Thamesteel administration 'devastating blow' says MP

 
Steel worker at Thamesteel in Sheerness Thamesteel employs 400 people at its plant in Sheerness, Kent

Related Stories

The news the Thamesteel plant in Sheerness has gone into administration, threatening 400 jobs, has been described as a "devastating blow" to one of the most deprived parts of Kent.

Local MP Gordon Henderson said it's an "employment disaster".

Four hundred jobs may not be on the scale of jobs threatened when Pfizer announced it was to pull out of Sandwich.

But its impact will be just as keenly felt as Thamesteel is one of the biggest private firms on the Isle of Sheppey.

The company describes itself as "one of the fastest growing steel manufacturers in the UK" with an annual revenue of more than £100m.

It makes steel bars which reinforce cement used in the construction industry - no doubt the downturn in building projects hasn't helped the company's fortunes.

Mr Henderson has called for an urgent meeting with Business Secretary Vince Cable to discuss the future of the plant.
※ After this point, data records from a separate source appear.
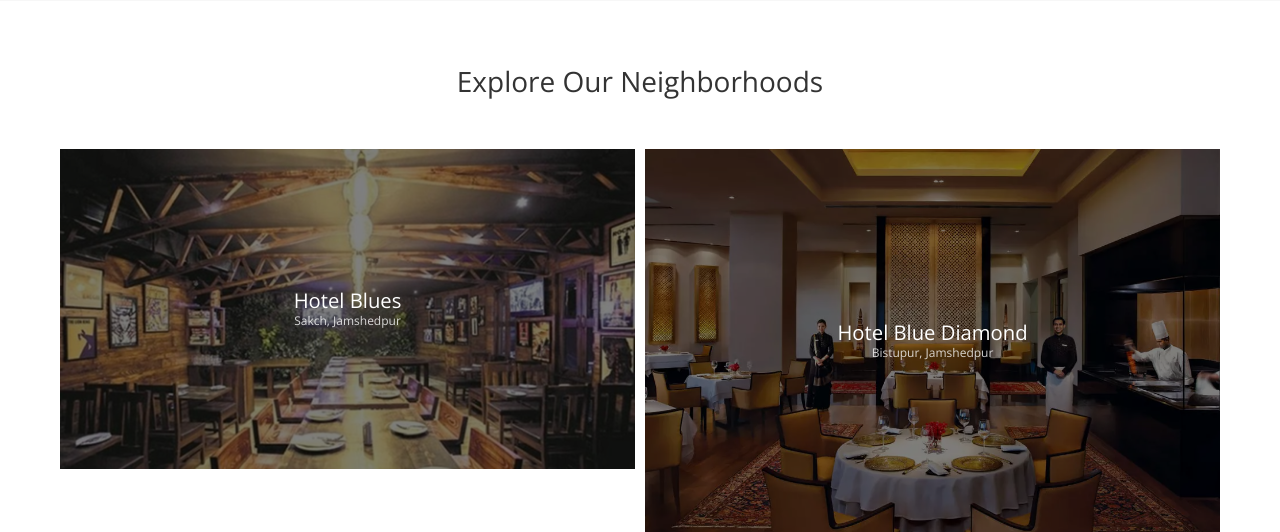
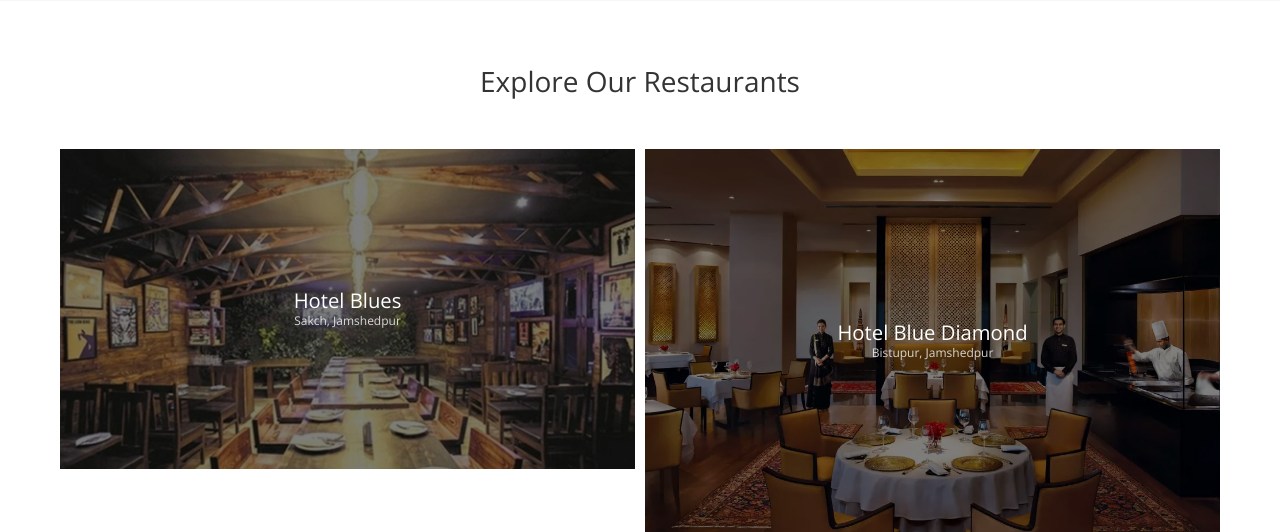
Before and after one commit to rishabhkumar16/Hotel-S.J.D-Inn, a Django app: page / in a window 1280 px wide. Shown: the part 1183-1715 px from the top of the page. Run offline with Django 3.2, Linux system fonts and the light colour scheme; data comes from the database, SQL or seed files in the repository; some libraries are stand-ins or nearby versions; some web fonts are replaced.

Commit message:
edited home

```diff
--- a/src/home/templates/home/home.html
+++ b/src/home/templates/home/home.html
@@ -92,7 +92,7 @@
   <section class="probootstrap-section">
     <div class="container">
       <div class="row heading">
-        <h2 class="mt0 mb50 text-center">Explore Our Neighborhoods</h2>
+        <h2 class="mt0 mb50 text-center">Explore Our Restaurants</h2>
       </div>
       <div class="row probootstrap-gutter10">
       {% for restaurant in restaurant_list %}
```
But, realistically how much can the government do? Much larger firms have gone into administration. Just last week Peacocks, the clothing retailer which employs 9,000 people, called in the administrators.

Gordon Henderson MP Gordon Henderson wants to meet Vince Cable to discuss the "employment disaster"

In a statement the government said: "In the event that there are redundancies, the Government will do all it can to help those affected."

It went on to say: "Clearly the steel industry is facing tough trading conditions as a result of the global downturn. As part of the Autumn Statement the Government announced measures worth around £250 million to help our Energy Intensive Industries, including the steel industry, to reduce their energy bills."

So it doesn't sound as if the government is able to do anything directly to help save Thamesteel. But Gordon Henderson says it emphasises how important it is to secure a deal for the Danish company Vestas to build a wind turbine factory on the island.

Vestas, one of the world's leading wind turbine manufacturers, last year warned the government it will not build a new factory in Kent unless it gets more detail on the UK's plans for renewable energy.

Now may be a good time for the government to come forward with that detail if it's to ensure Sheppey does not become blighted by unemployment.

 
Louise Stewart, Political editor, South East Article written by Louise Stewart Louise Stewart Political editor, South East

Lord Howard backs 'dying with dignity'

Former Conservative leader and Kent MP Lord Howard believes people should be allowed to die with dignity at home or in a hospice, not in a hospital.

Read full article

More on This Story

Related Stories

The BBC is not responsible for the content of external Internet sites

Comments

Jump to comments pagination
 
 
 

This entry is now closed for comments

Features

  • NS Savannah, 1962Nuclear dream

    The ship that totally failed to change the world


  • Ed Miliband takes a selfie at a Cambridge hairdressersNo more photo ops?

    Why is Ed Miliband drawing attention to his public image?


  • Espresso cup7 days quiz

    Which city serves the strongest cup of coffee?


  • Glasgow 2014 quaichs and medalsQuaich guide

    What do the Scottish gifts given to Games medallists symbolise?


  • Malaysian plane wreckage in UkraineFlight risk

    How odd is it for three planes to crash in eight days?


BBC © 2014 The BBC is not responsible for the content of external sites. Read more.

This page is best viewed in an up-to-date web browser with style sheets (CSS) enabled. While you will be able to view the content of this page in your current browser, you will not be able to get the full visual experience. Please consider upgrading your browser software or enabling style sheets (CSS) if you are able to do so.